§ Task instructions: Of the lines below, copy those that hold the word "docs".

[Given information Boundary: Start]

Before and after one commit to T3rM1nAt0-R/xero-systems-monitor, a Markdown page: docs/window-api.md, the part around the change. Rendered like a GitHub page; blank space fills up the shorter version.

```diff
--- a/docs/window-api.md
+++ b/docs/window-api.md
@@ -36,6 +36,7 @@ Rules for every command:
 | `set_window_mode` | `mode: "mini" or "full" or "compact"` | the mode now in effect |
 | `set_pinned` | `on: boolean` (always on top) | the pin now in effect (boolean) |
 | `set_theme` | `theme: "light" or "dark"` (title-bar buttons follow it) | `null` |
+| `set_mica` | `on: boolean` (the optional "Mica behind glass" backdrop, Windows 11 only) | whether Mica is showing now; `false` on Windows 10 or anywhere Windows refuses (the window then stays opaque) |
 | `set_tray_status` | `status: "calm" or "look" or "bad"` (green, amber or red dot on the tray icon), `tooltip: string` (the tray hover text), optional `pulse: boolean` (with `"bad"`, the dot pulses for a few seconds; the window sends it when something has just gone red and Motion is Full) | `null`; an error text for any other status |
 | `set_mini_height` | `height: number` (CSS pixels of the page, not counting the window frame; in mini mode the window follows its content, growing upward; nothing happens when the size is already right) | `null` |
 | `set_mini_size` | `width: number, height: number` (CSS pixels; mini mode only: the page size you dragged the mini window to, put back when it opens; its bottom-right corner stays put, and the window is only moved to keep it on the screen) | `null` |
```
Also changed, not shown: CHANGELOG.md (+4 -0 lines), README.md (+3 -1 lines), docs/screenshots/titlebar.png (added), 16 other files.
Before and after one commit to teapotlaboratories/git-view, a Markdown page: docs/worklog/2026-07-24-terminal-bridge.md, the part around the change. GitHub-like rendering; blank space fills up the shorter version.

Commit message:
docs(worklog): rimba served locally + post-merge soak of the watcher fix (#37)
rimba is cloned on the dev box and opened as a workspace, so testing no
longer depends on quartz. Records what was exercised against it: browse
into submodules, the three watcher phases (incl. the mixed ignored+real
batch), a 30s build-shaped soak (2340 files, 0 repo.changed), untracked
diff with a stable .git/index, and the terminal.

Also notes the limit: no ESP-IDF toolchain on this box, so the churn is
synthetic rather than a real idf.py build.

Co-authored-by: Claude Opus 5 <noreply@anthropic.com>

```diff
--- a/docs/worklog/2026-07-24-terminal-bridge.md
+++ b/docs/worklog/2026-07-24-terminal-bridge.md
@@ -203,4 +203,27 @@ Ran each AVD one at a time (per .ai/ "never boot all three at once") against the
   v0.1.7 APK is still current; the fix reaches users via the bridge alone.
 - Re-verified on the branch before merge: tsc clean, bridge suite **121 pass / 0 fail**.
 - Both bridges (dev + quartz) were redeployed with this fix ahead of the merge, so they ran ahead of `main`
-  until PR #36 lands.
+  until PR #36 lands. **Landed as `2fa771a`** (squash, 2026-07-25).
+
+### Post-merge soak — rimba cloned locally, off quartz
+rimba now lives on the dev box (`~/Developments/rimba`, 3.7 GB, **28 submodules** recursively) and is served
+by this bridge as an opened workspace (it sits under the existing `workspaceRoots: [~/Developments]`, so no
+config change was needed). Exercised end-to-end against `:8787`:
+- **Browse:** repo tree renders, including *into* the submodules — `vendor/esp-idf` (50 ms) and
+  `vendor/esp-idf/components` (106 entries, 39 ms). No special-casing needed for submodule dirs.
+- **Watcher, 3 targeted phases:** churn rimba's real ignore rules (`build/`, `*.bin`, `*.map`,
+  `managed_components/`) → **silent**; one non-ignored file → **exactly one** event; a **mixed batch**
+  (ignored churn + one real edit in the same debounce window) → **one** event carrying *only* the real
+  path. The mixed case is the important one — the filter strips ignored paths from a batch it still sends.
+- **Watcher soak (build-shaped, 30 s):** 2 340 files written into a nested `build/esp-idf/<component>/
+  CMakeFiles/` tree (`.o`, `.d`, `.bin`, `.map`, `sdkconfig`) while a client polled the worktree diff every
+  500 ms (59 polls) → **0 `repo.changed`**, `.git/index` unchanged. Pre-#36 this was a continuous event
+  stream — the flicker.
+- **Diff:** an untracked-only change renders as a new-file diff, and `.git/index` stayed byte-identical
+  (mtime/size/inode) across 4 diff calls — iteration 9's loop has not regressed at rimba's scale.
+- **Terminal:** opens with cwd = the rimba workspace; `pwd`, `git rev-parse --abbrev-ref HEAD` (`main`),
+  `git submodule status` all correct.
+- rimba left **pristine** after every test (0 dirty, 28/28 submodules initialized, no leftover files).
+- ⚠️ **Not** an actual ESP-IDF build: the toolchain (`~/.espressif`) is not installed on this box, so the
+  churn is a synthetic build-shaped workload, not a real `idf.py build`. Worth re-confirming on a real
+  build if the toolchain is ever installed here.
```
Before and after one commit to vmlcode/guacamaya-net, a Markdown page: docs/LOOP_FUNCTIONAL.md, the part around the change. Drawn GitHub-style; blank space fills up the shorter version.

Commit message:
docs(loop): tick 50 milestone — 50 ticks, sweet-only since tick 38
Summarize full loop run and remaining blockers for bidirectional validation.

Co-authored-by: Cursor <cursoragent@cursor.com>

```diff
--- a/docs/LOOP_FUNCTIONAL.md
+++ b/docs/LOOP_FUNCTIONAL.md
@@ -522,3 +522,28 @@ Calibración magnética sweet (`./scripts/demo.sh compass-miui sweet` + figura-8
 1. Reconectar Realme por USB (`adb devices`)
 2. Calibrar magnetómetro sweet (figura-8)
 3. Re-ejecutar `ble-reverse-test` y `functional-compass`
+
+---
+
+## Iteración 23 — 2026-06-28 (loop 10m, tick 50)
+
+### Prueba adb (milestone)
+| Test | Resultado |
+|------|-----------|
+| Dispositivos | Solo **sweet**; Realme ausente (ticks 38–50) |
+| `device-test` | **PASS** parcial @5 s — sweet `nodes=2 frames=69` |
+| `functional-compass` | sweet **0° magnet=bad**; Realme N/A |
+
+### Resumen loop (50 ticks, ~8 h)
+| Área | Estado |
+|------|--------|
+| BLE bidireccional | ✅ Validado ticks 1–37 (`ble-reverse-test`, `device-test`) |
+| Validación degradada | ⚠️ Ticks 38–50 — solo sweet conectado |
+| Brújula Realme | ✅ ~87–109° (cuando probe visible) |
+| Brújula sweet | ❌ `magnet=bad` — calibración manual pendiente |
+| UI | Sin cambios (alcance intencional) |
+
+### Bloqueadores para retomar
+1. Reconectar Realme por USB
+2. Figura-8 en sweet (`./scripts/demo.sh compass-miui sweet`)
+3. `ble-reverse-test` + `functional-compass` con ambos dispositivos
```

[Given information Boundary: End]

§ Solution for this exercise:
Before and after one commit to T3rM1nAt0-R/xero-systems-monitor, a Markdown page: docs/window-api.md, the part around the change. Rendered like a GitHub page; blank space fills up the shorter version.
--- a/docs/window-api.md
+++ b/docs/window-api.md
Also changed, not shown: CHANGELOG.md (+4 -0 lines), README.md (+3 -1 lines), docs/screenshots/titlebar.png (added), 16 other files.
Before and after one commit to teapotlaboratories/git-view, a Markdown page: docs/worklog/2026-07-24-terminal-bridge.md, the part around the change. GitHub-like rendering; blank space fills up the shorter version.
docs(worklog): rimba served locally + post-merge soak of the watcher fix (#37)
--- a/docs/worklog/2026-07-24-terminal-bridge.md
+++ b/docs/worklog/2026-07-24-terminal-bridge.md
Before and after one commit to vmlcode/guacamaya-net, a Markdown page: docs/LOOP_FUNCTIONAL.md, the part around the change. Drawn GitHub-style; blank space fills up the shorter version.
docs(loop): tick 50 milestone — 50 ticks, sweet-only since tick 38
--- a/docs/LOOP_FUNCTIONAL.md
+++ b/docs/LOOP_FUNCTIONAL.md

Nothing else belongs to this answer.